Hey everyone, I’m launching this blog to keep a better record of my life events, hobbies, tech setups, recipes, and anything else that comes to mind. It was a minor pain to set up, so I figure I’ll take a few minutes to make a record of how I got it going.
Tools of the trade
Before getting into any technical details of my setup, I thought I’d summarize the tools I’m using to write this blog.
This is one of the most powerful tools Emacs has to offer. Here’s a screenshot of what it looks like making this entry in Org-mode:
Writing in Org is a breeze thanks to key shortcuts that let you move through and manipulate text as fast as you can think. And organizing files is very easy with a text-based sub-list structural system that lets you quickly restructure your text however you want. I was thinking about going over to VIM a few days ago, but after spending some more time getting familiar with all that emacs has to offer, I’ve decided to stick with what I know best.
So up until now, all of my blogs have been based on Blogspot or Wordpress.

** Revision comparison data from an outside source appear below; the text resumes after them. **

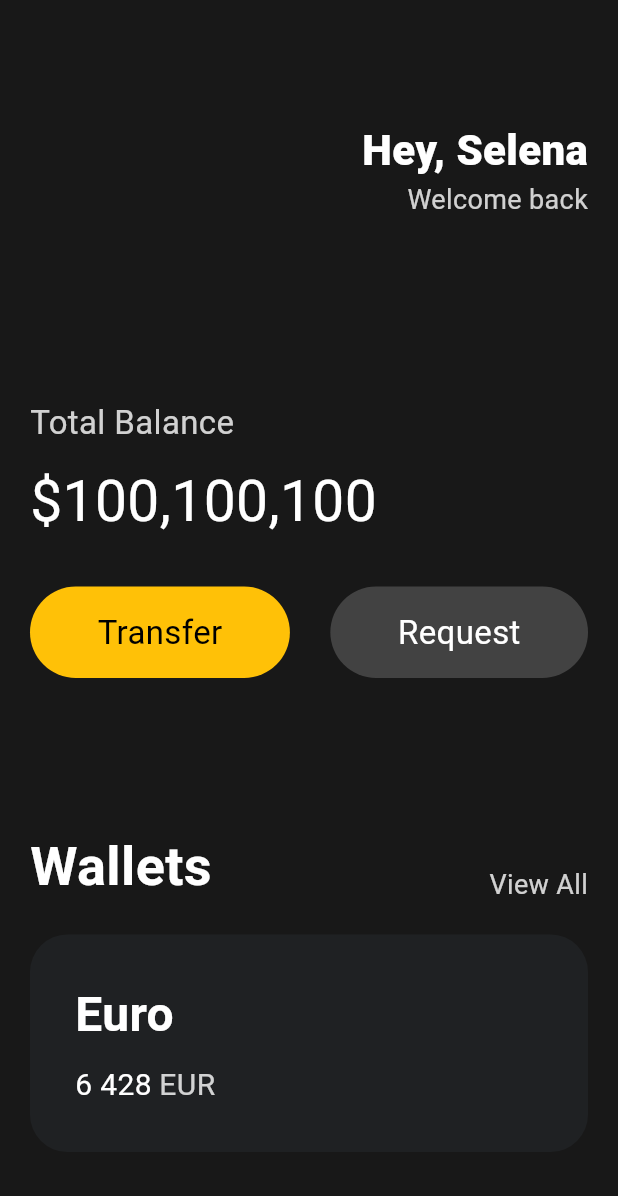
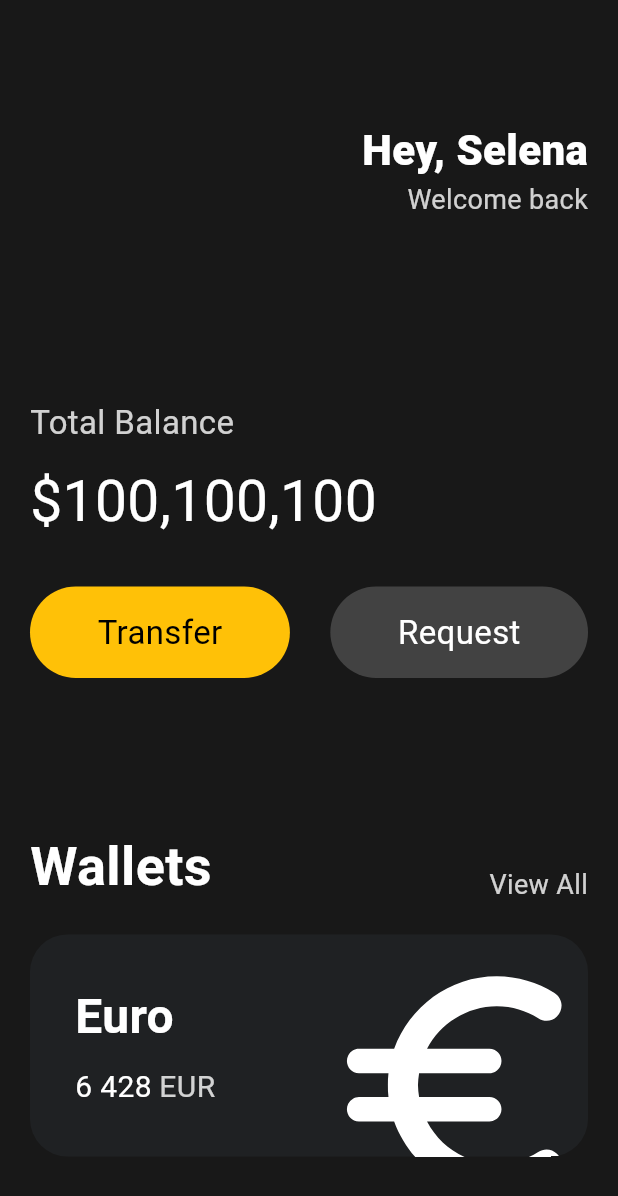
Before and after one commit to OneTen19/capstone_flutter_study, a Flutter app: the screen it shows after launch, on a phone screen of 412 x 824 dp. Shown: the top 1196 px of the screen. Run offline on Flutter 3.47's test engine with Material 3 defaults, Android fonts, the phone set to English and light mode, and no system bars.

Commit message:
#3.7 Icons and Transforms

```diff
--- a/lib/main.dart
+++ b/lib/main.dart
@@ -108,6 +108,7 @@ class MyApp extends StatelessWidget {
                 height: 20,
               ),
               Container(
+                clipBehavior: Clip.hardEdge,
                 decoration: BoxDecoration(
                   color: const Color(0xFF1F2123),
                   borderRadius: BorderRadius.circular(25),
@@ -115,6 +116,7 @@ class MyApp extends StatelessWidget {
                 child: Padding(
                   padding: const EdgeInsets.all(30),
                   child: Row(
+                    mainAxisAlignment: MainAxisAlignment.spaceBetween,
                     children: [
                       Column(
                         crossAxisAlignment: CrossAxisAlignment.start,
@@ -150,8 +152,19 @@ class MyApp extends StatelessWidget {
                                 ),
                               ),
                             ],
-                          )
+                          ),
                         ],
+                      ),
+                      Transform.scale(
+                        scale: 2.2,
+                        child: Transform.translate(
+                          offset: Offset(-5,12),
+                          child: const Icon(
+                            Icons.euro_rounded,
+                            color: Colors.white,
+                            size: 88,
+                          ),
+                        ),
                       ),
                     ],
                   ),
```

This is my first adventure into a blog that I have complete control over. I’ve decided to produce this blog using Hugo, a flexible static blog generator that plays well Org files. Hugo lets you create and launch a blog really fast - their quick-start guide lets you see results in 5 minutes tops - and the themes for Hugo are beautiful. I really like Hugo, and am glad to be using it, even if it is a little bit complicated to understand at first.
This blog is being hosted on Github for now, since it’s free and has a url that isn’t embarrassing. I might move it over to a new page if I feel like paying a few dollars per year for hosting. I can serve the pages from my Dropbox or my home server depending on how many files I end up putting on here.

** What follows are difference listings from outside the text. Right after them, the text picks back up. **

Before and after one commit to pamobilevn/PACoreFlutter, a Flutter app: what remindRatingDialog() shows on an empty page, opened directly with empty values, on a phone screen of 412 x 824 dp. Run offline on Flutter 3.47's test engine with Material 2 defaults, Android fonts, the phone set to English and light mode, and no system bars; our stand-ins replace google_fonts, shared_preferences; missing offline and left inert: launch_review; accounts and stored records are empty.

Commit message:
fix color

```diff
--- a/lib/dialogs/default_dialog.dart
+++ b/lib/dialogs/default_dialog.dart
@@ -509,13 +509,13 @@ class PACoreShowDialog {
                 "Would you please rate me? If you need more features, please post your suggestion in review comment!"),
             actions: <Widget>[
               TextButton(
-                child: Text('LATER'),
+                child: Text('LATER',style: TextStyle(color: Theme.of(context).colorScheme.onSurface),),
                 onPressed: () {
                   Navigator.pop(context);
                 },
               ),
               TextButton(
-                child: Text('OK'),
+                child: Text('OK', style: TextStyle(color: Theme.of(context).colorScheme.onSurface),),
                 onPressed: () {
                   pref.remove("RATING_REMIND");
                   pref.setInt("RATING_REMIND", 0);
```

How it’s put together
This section is mainly for my own benefit.
/Hugo sits in my
folder in Dropbox, and has one subfolder:

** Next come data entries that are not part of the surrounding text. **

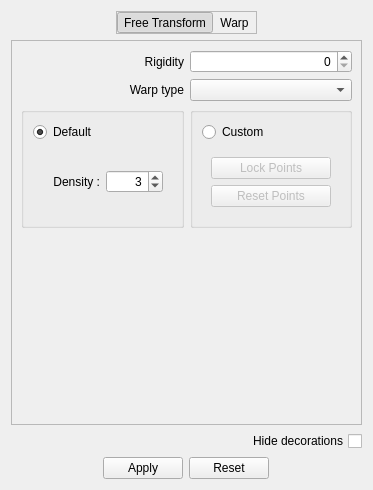
Above: krita/plugins/tools/tool_transform2/wdg_tool_transform.ui from KDE/krita before the change. Below: the same form after it.
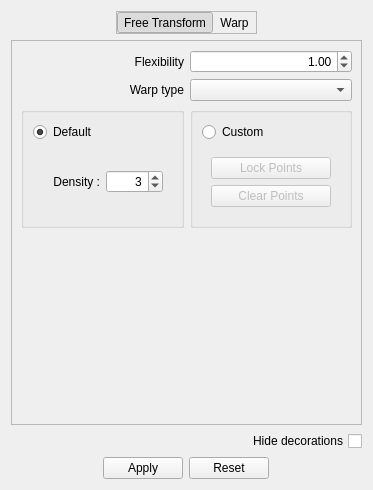
That is the form after the change. The open tabs and pages were chosen to show the change. Custom widgets are drawn as their Qt base class.

Commit message: Ran some tests on my polygon filling algorithm, and found 2 minor memory leaks, easily corrected. Improved the code in the warp transform worker. Connected the tool widget with the tool itself, and fixed undo/redo commands to make them work with warping. The combo box in the tool widget proposes 3 choices for warp transformation, yet for now, only affine is implemented : that's why the image is not transformed when selecting "similitude" or "rigid".

Diff of the .ui file:
```diff
--- a/krita/plugins/tools/tool_transform2/wdg_tool_transform.ui
+++ b/krita/plugins/tools/tool_transform2/wdg_tool_transform.ui
@@ -803,7 +803,7 @@
              <item>
               <widget class="QLabel" name="label_4">
                <property name="text">
-                <string>Rigidity</string>
+                <string>Flexibility</string>
                </property>
                <property name="alignment">
                 <set>Qt::AlignRight|Qt::AlignTrailing|Qt::AlignVCenter</set>
@@ -811,10 +811,19 @@
               </widget>
              </item>
              <item>
-              <widget class="QSpinBox" name="spinBox_2">
+              <widget class="QDoubleSpinBox" name="alphaBox">
                <property name="alignment">
                 <set>Qt::AlignRight|Qt::AlignTrailing|Qt::AlignVCenter</set>
                </property>
+               <property name="maximum">
+                <double>5.000000000000000</double>
+               </property>
+               <property name="singleStep">
+                <double>0.100000000000000</double>
+               </property>
+               <property name="value">
+                <double>1.000000000000000</double>
+               </property>
               </widget>
              </item>
             </layout>
@@ -939,7 +948,7 @@
                      <item>
                       <widget class="QPushButton" name="resetPointsButton">
                        <property name="text">
-                        <string>Reset Points</string>
+                        <string>Clear Points</string>
                        </property>
                       </widget>
                      </item>
```
Left out of the diff: 55 changed lines with no effect on the pictures. The commit also changes 6 other files.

/blog. That is the project
folder for this blog, and contains all of the folders that Hugo needs
to generate the blog. Once the blog is generated (
hugo command on
the command line), the folder
/public is populated with all of the
files necessary to render the webpage. That folder is, in turn,
uploaded to Github during the execution of the command
which is a script that I found online that simplifies deployment. Git
manages two aspects of the project: a front-facing webpage
(http://ryancummings.github.io) and the backend materials contained in
/blog folder (http://github.com/ryancummings/blog).
The site itself uses the Blackburn theme, and settings are configured
config.toml file. This file was copied from a template in the
Blackburn folder and I have a lot to do to make it work for me. It has
a lot of broken buttons since I don’t have very many social media
accounts, but Facebook and Instagram should work! I should also add an
about me page and a contact info page when I have a chance.
I have Emacs set up to auto-generate blog pages when I save this Org
file. That was done in the Emacs
init/org file (I don’t remember the
real path, but it’s in there). There’s a piece of custom code that
links into ox-hugo, the tool that translates org language into hugo
Git file tracking was set up by command line, but would likely be better handled with the emacs-based Git manager Magit. This package has been helpful in the past, but I was always a little shaky using it, so I will definitely have to learn the ropes before I really dive into it. As a basic refresher, Magit commits to Git proceed as follows:
- Open Magit (m-x magit-status)
- Stage changes (s)
- Commit staged changes (c c)
- Add a comment to the commit then finalize (C-c C-c)
- Push commits (P p)
I tried a few different methods of managing images on the blog, and ended up deciding to store them in the same folder as the .org file that generates the blog itself. This way, I can link to images using relative rather than absolute paths, such as
[[file:image.png] ]. This way, emacs can display images inline, and Hugo can figure out how to put the images on the blog too. There is some duplication of dropbox space since ox-hugo copies all images into a static folder, but the advantages of inline images in emacs is worth it.
For reference, I use the following html export settings in emacs to set the size of the image:
#+ATTR_HTML: :width 800px #+ATTR_ORG: :width 500
So that’s about all I have time for today. I know this post will help trigger my memory when I need to make some changes to my setup. I’ll keep blogging about different things in my life. One good idea I saw was to add an About-style page detailing my personal stack: all the items I use on a daily or near-daily basis. Keep an eye out for that!
Something weird happened when I went to update the site: git wouldn’t
do it. So I had to go in and relink my ssh keys. To do that, I used
ssh-add -K ~/.ssh/id_rsa replacing id_rsa with the
github-specific key I use. Weird stuff for sure, so I thought I’d
write about it here in case it happens again.
Edit 2: I switched to my default ssh id, which uses an authentication password. Hopefully that works more reliably.
I have also made some tweaks to allow me to post images inline. Hope it works better this way!
Edit 3: Another test to see when this thing uploads..comments powered by Disqus